I tried one last time in mid-December to fill my caribou harvest permit from the Kenai Mountain herd. After post-holing on snowshoes for the better part of two days, it took my buddy and I all of 15 minutes of glassing upper Cannonball Creek before deciding to abandon the hunt. The short winter days, the minus 20 degrees, the 3 feet of snow, and the almost total absence of wildlife other than a handful of ravens, chickadees, redpolls, and gray jays made us think twice about continuing on.

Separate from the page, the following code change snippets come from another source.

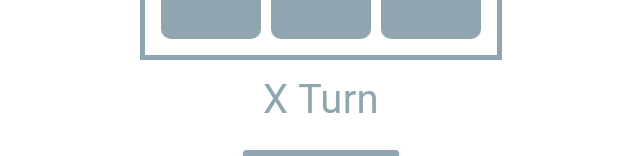
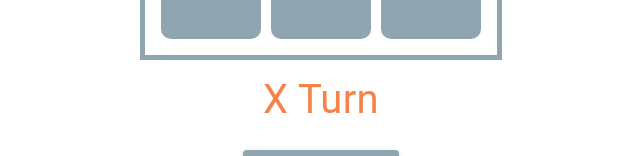
Before and after one commit to ldreaaml/react-tic-tac-toe, a React (Create React App) app: page / in a window 1280 px wide. Shown: the part 370-526 px from the top of the page, without its empty margins (319-959 px from the left). Built offline with nearby package versions, Linux system fonts and the light colour scheme.

Commit message:
fix displaying wrong winner and add status styling

```diff
--- a/src/App.tsx
+++ b/src/App.tsx
@@ -45,6 +45,7 @@ function App() {
         gameState[a] === gameState[c]
       ) {
         setGameStatus("win");
+        return;
       }
     }
     //if winner not found, check for draw
--- a/src/components/GameStatus.tsx
+++ b/src/components/GameStatus.tsx
@@ -6,18 +6,23 @@ interface Props {
   currentPlayer: string;
 }
 
-const useStyles = makeStyles((theme: Theme) =>
-  createStyles({
-    status: {
-      fontSize: 40,
-      color: "#8fa6b0",
-      marginTop: 10,
-    },
-  })
-);
+const useStyles = makeStyles((theme) => ({
+  status: ({ statusColor }: { statusColor: string }) => ({
+    color: statusColor,
+    fontSize: 40,
+    marginTop: 10,
+  }),
+}));
 
 export const GameStatus = ({ gameStatus, currentPlayer }: Props) => {
-  const classes = useStyles();
+  const statusColor =
+    gameStatus === "tie"
+      ? "#8fa6b0"
+      : currentPlayer === "x"
+      ? "#f58349"
+      : "#8ac787";
+
+  const classes = useStyles({ statusColor });
 
   //render text displaying player's turn or a winner
   return (
```
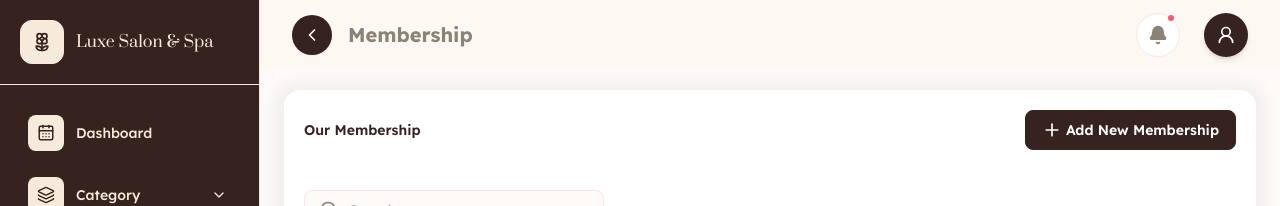
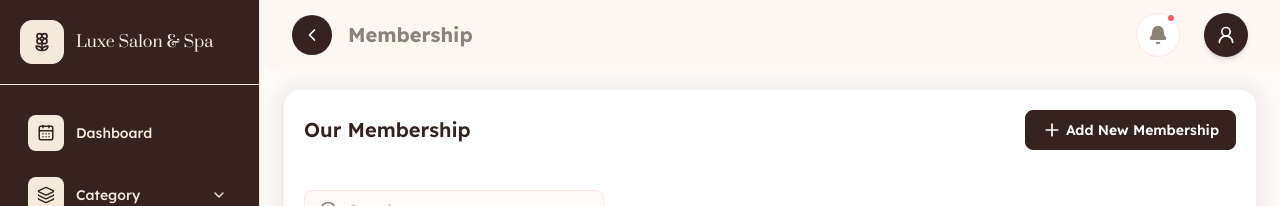
Before and after one commit to dhruviscalelot/Beauty_Parlour5_Admin, a React (Vite) app: page /membership in a window 1280 px wide. Shown: the top 206 px of the page. Built offline with nearby package versions, Linux system fonts and the light colour scheme; sample sign-in values are in the browser's storage; a web font is replaced by a local one.

Commit message:
font-size change membership and packages

```diff
--- a/src/pages/Membership/Membership.jsx
+++ b/src/pages/Membership/Membership.jsx
@@ -109,7 +109,7 @@ const Membership = () => {
             <div className="bg-white rounded-xl lg:rounded-2xl main_shadow p-3 lg:p-4 xl:p-5 space-y-4 lg:space-y-6 xl:space-y-8">
 
                 <div className="flex items-center justify-between">
-                    <h6 className="text-14 font-semibold text-primary">Our Membership</h6>
+                    <h6 className="text-20 font-semibold text-primary">Our Membership</h6>
                     <Link to="./create" className='btn_primary w-auto '><Plus size={20} />
                         <span>Add New Membership</span>
                     </Link>
--- a/src/pages/Packages/Packages.jsx
+++ b/src/pages/Packages/Packages.jsx
@@ -107,7 +107,7 @@ const Packages = () => {
       <div className="bg-white rounded-xl lg:rounded-2xl main_shadow p-3 lg:p-4 xl:p-5 space-y-4 lg:space-y-6 xl:space-y-8">
 
         <div className="flex items-center justify-between">
-          <h6 className="text-14 font-semibold text-primary">Our Packages</h6>
+          <h6 className="text-20 font-semibold text-primary">Our Packages</h6>
           <Link to="./create" className='btn_primary w-auto '><Plus size={20} />
             <span>Add New Package</span>
           </Link>
```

While taking a third day to back our way down the almost frozen Resurrection River, we flushed an American dipper looking very healthy and amazingly ice-free. To see this Robin-size bird bobbing and “dipping” in a small pool of open water surrounded by ice ramparts, even as I flicked a two-inch icicle off my moustache, got me thinking about how this was even physiologically possible in the winter.
The dipper or water ouzel is the only aquatic songbird in North America. The dipper spends a lot of its time walking and “swimming with its wings” underwater in pursuit of aquatic insects, fish, and even salmon eggs. They sometimes dive into the water from above like a kingfisher or float on the surface pecking at prey. Anybody who has spent anytime hiking or fishing along mountain streams on the Kenai Peninsula has run into these birds during the summer.
What I didn’t appreciate prior to my recent encounter is that dippers tough it out through the winter. In Arthur Bent’s life history series on birds, he notes that the dipper “is a hardy mountaineer, indifferent to cold and impervious to it. He lives all winter as far north, or as high up in the mountains, as he can find open water.” In Alaska, dippers have been found at ice-free springs on the North Slope and as far west as Norton Sound at minus 50 degrees!
How is this possible for a bird that weighs 2 ounces when bears hibernate and most other birds fly south? It turns out that dippers are well adapted to cold water environments. They have unusually dense plumage with 40 percent more contour feathers than similar-sized songbirds, presumably to buffer against the wear and tear of foraging in abrasive stream currents. Dippers have heavy down between feather tracts like waterfowl, which means that with less than a 3-fold increase in their metabolism, dippers are able to maintain normal body temperatures when it’s as cold as minus 40 degrees. They keep their feathers well waterproofed by preening frequently from a uropygial or oil gland at the base of their tail that is 10 times larger than most birds their size.
Dippers have relatively more hemoglobin than most birds so their blood is better oxygenated for extended dives that average about 30 seconds. Upon submersion, their heart rate immediately drops, followed by a further gradual decline so they burn less energy. And, although they are songbirds, they have nasal flaps like truly aquatic birds to prevent water from getting up their nostrils.
The dipper’s eyesight is critical to its ability to forage underwater in fast, cold streams. So their iris’ sphincter muscle is enlarged to accommodate underwater vision. A third, transparent eyelid called the nictitating membrane closes like a curtain (rather than up or down) to protect their eyes. And feathers cover their entire eyelid, presumably for added insulation.
These unusual adaptations allow dippers to overwinter almost anywhere there is open water. Rather than migrating to warmer climates, as most birds do, dippers move to wherever there is open water, whether it occurs further downstream, in adjacent watersheds, or the Cook Inlet. It is precisely because dippers have high fidelity throughout most of their life (reportedly up to 10 years) to a single watershed that they are superb bio-indicators of local water quality. In one study conducted in Italy, dippers were present in 93 percent of clean streams but absent from 94 percent of polluted streams.
As a carnivore, dippers accumulate contaminants into their bodies (particularly in fats) through the food chain. A recently published article in Environmental Science and Technology reported that contaminant loads in dipper eggs can be indicative of the mercury, chlorobenzenes, and polychlorinated biphenyls (PCBs) that are carried into stream ecosystems by salmon returning to spawn. These lipophilic contaminants are picked up by salmon as they forage in the open ocean, passed through salmon eggs and fry to foraging dippers, which are in turn passed to their own eggs. As Sir Walter Scott once wrote, “oh what a tangled web we weave.”
If you’re looking for something to read during these first dreary days of 2013, download chapter 13 from John Muir’s book, “The Mountains of California.” This whole chapter is lovingly devoted to Muir’s favorite bird, the water-ouzel, the only songbird that sings year-round. Muir writes “the ouzel never sings in chorus with other birds, nor with his kind, but only with the streams … the deep booming notes of the fall are in it, the trills of rapids, the gurgling of margin eddies, the low whispering of level reaches, and the sweet tinkle of separate drops oozing from the ends of mosses and falling into tranquil pools.”
So even if I didn’t get a caribou, I’ve rediscovered a pretty cool bird.
John Morton is the supervisory biologist at Kenai National Wildlife Refuge. You can find more information about the refuge at http://kenai.fws.gov or http://www.facebook.com/kenainationalwildliferefuge.